“In 1946, the Soviet Union prevented a production of Our Town in the Russian sector of occupied Berlin ‘on the grounds that the drama is too depressing and could inspire a German suicide wave.’” en.wikipedia.org
Fyvush Finkel, whose homespun moniker and putty face were comic statements all their own that helped him become a mainstay of what remained of Yiddish entertainment, and who later crossed over into the television mainstream as the cantankerous lawyer on the 1990s series “Picket Fences,” died on Sunday at his home in Manhattan.
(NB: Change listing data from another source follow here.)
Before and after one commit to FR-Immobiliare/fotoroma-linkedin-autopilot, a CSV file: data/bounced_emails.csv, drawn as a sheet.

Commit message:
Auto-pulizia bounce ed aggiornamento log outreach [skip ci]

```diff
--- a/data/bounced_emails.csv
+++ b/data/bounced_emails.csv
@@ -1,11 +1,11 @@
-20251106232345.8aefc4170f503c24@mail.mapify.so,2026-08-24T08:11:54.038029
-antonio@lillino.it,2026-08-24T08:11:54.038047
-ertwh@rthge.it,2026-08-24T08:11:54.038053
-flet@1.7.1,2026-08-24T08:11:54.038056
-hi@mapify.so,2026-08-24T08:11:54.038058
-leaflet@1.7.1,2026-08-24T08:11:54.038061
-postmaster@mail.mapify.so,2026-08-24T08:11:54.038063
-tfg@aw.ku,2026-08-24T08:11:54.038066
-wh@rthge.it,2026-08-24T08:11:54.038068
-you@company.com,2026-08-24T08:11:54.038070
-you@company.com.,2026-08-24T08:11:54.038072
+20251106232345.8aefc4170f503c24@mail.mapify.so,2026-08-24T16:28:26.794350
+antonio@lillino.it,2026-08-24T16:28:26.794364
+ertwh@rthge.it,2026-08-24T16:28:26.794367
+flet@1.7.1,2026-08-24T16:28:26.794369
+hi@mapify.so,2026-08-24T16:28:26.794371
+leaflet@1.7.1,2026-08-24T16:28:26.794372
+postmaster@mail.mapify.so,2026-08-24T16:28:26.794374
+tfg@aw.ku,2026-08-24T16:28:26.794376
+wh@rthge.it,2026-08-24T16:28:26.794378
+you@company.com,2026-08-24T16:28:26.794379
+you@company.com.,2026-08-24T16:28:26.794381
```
He was 93.
Despite the decline of Yiddish theater, Finkel, who started performing at nine years old, never gave it up.
In his autumnal years, he often starred in pastiches recalling the Yiddish theater’s heyday, adorned with old theater posters of Molly Picon and Jacob Adler and musical chestnuts like “Yidl Mitn Fidl.”
In 1991 he patched together a merry valentine to Yiddish vaudeville, with himself as the star, called “Finkel’s Follies.” Presented Off Broadway at the John Houseman Theater on West 42nd Street, it featured such shopworn shticks as the waiter who rebukes a customer for griping about a filthy napkin.
“Eleven people used that napkin,” the waiter says. “You’re the only one who complained.”
I was a fan of his on “Boston Public.” It wasn’t a great role, but he shone in it.